** Dataset extract follows **

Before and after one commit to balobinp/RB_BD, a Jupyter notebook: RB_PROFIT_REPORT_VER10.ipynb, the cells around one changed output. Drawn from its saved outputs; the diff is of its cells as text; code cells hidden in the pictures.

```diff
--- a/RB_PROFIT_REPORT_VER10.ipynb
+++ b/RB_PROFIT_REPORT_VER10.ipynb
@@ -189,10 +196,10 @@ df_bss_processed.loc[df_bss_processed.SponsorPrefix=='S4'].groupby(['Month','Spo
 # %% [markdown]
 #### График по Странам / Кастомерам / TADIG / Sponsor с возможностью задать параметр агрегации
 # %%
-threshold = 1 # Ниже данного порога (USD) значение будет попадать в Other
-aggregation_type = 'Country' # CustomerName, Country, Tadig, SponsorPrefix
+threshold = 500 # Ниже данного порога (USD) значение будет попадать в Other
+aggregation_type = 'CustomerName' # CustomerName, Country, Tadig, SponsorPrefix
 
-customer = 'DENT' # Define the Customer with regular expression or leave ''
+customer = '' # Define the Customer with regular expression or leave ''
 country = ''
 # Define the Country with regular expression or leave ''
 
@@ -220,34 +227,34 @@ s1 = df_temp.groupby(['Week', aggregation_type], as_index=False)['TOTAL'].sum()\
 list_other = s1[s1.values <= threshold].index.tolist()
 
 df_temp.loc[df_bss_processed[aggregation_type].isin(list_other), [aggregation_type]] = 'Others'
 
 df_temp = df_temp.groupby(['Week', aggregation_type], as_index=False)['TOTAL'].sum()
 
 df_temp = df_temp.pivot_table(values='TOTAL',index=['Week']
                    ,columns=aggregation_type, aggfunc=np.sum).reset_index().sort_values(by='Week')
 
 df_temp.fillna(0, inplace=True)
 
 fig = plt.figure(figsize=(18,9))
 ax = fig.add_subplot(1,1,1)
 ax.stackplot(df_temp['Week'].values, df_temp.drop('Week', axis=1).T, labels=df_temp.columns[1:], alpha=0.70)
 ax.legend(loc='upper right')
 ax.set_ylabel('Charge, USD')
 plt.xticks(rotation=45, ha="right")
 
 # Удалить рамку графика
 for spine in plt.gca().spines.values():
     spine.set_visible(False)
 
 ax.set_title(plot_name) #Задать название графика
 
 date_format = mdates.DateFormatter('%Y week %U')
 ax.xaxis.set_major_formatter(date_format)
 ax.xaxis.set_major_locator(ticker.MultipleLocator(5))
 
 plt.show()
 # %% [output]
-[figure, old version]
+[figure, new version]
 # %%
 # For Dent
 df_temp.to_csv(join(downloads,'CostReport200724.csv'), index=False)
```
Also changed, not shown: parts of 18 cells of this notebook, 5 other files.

** End of Dataset extract **

Exercise goal: Every record above belongs in the answer, reproduced exactly.

Response to the task:
Before and after one commit to balobinp/RB_BD, a Jupyter notebook: RB_PROFIT_REPORT_VER10.ipynb, the cells around one changed output. Drawn from its saved outputs; the diff is of its cells as text; code cells hidden in the pictures.

```diff
--- a/RB_PROFIT_REPORT_VER10.ipynb
+++ b/RB_PROFIT_REPORT_VER10.ipynb
@@ -189,10 +196,10 @@ df_bss_processed.loc[df_bss_processed.SponsorPrefix=='S4'].groupby(['Month','Spo
 # %% [markdown]
 #### График по Странам / Кастомерам / TADIG / Sponsor с возможностью задать параметр агрегации
 # %%
-threshold = 1 # Ниже данного порога (USD) значение будет попадать в Other
-aggregation_type = 'Country' # CustomerName, Country, Tadig, SponsorPrefix
+threshold = 500 # Ниже данного порога (USD) значение будет попадать в Other
+aggregation_type = 'CustomerName' # CustomerName, Country, Tadig, SponsorPrefix
 
-customer = 'DENT' # Define the Customer with regular expression or leave ''
+customer = '' # Define the Customer with regular expression or leave ''
 country = ''
 # Define the Country with regular expression or leave ''
 
@@ -220,34 +227,34 @@ s1 = df_temp.groupby(['Week', aggregation_type], as_index=False)['TOTAL'].sum()\
 list_other = s1[s1.values <= threshold].index.tolist()
 
 df_temp.loc[df_bss_processed[aggregation_type].isin(list_other), [aggregation_type]] = 'Others'
 
 df_temp = df_temp.groupby(['Week', aggregation_type], as_index=False)['TOTAL'].sum()
 
 df_temp = df_temp.pivot_table(values='TOTAL',index=['Week']
                    ,columns=aggregation_type, aggfunc=np.sum).reset_index().sort_values(by='Week')
 
 df_temp.fillna(0, inplace=True)
 
 fig = plt.figure(figsize=(18,9))
 ax = fig.add_subplot(1,1,1)
 ax.stackplot(df_temp['Week'].values, df_temp.drop('Week', axis=1).T, labels=df_temp.columns[1:], alpha=0.70)
 ax.legend(loc='upper right')
 ax.set_ylabel('Charge, USD')
 plt.xticks(rotation=45, ha="right")
 
 # Удалить рамку графика
 for spine in plt.gca().spines.values():
     spine.set_visible(False)
 
 ax.set_title(plot_name) #Задать название графика
 
 date_format = mdates.DateFormatter('%Y week %U')
 ax.xaxis.set_major_formatter(date_format)
 ax.xaxis.set_major_locator(ticker.MultipleLocator(5))
 
 plt.show()
 # %% [output]
-[figure, old version]
+[figure, new version]
 # %%
 # For Dent
 df_temp.to_csv(join(downloads,'CostReport200724.csv'), index=False)
```
Also changed, not shown: parts of 18 cells of this notebook, 5 other files.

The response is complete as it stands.